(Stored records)
____________
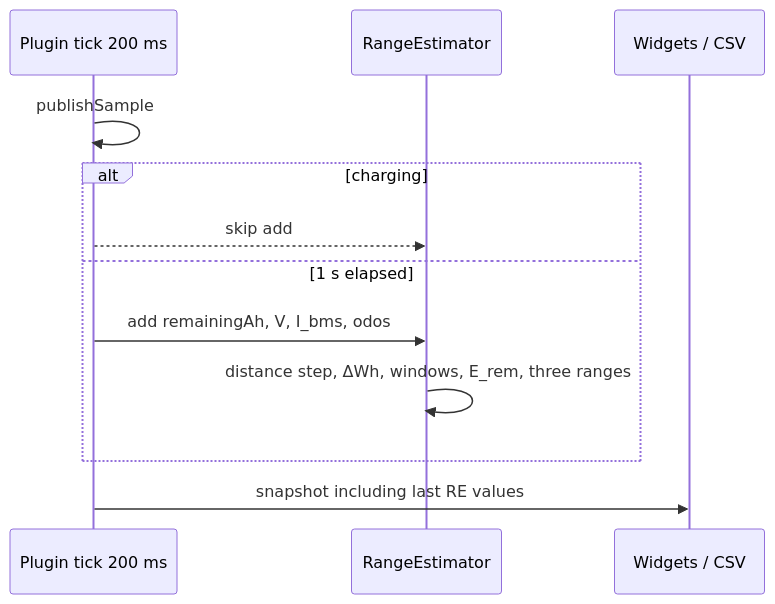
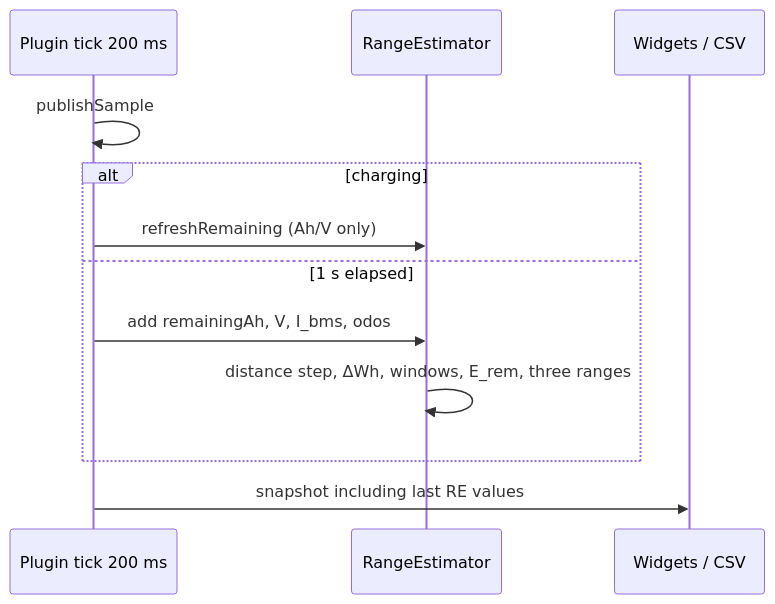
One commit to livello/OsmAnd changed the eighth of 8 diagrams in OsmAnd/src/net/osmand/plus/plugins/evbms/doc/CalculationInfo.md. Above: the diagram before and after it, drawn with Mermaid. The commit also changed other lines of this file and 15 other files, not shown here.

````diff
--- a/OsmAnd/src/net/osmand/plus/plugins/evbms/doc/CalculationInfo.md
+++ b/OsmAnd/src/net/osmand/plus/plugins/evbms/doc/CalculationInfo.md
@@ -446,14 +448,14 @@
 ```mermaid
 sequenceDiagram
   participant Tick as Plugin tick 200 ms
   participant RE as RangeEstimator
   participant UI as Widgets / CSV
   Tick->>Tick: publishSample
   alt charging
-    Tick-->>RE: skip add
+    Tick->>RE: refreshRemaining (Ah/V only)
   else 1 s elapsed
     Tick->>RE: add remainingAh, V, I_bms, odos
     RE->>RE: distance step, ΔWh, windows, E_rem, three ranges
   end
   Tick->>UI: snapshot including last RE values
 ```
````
____________
> _Work required_: Output, exactly and with nothing else, the lines from the line containing "else 1 s elapsed" to the end of the entries.

> _Answer below_:
   else 1 s elapsed
     Tick->>RE: add remainingAh, V, I_bms, odos
     RE->>RE: distance step, ΔWh, windows, E_rem, three ranges
   end
   Tick->>UI: snapshot including last RE values
 ```
````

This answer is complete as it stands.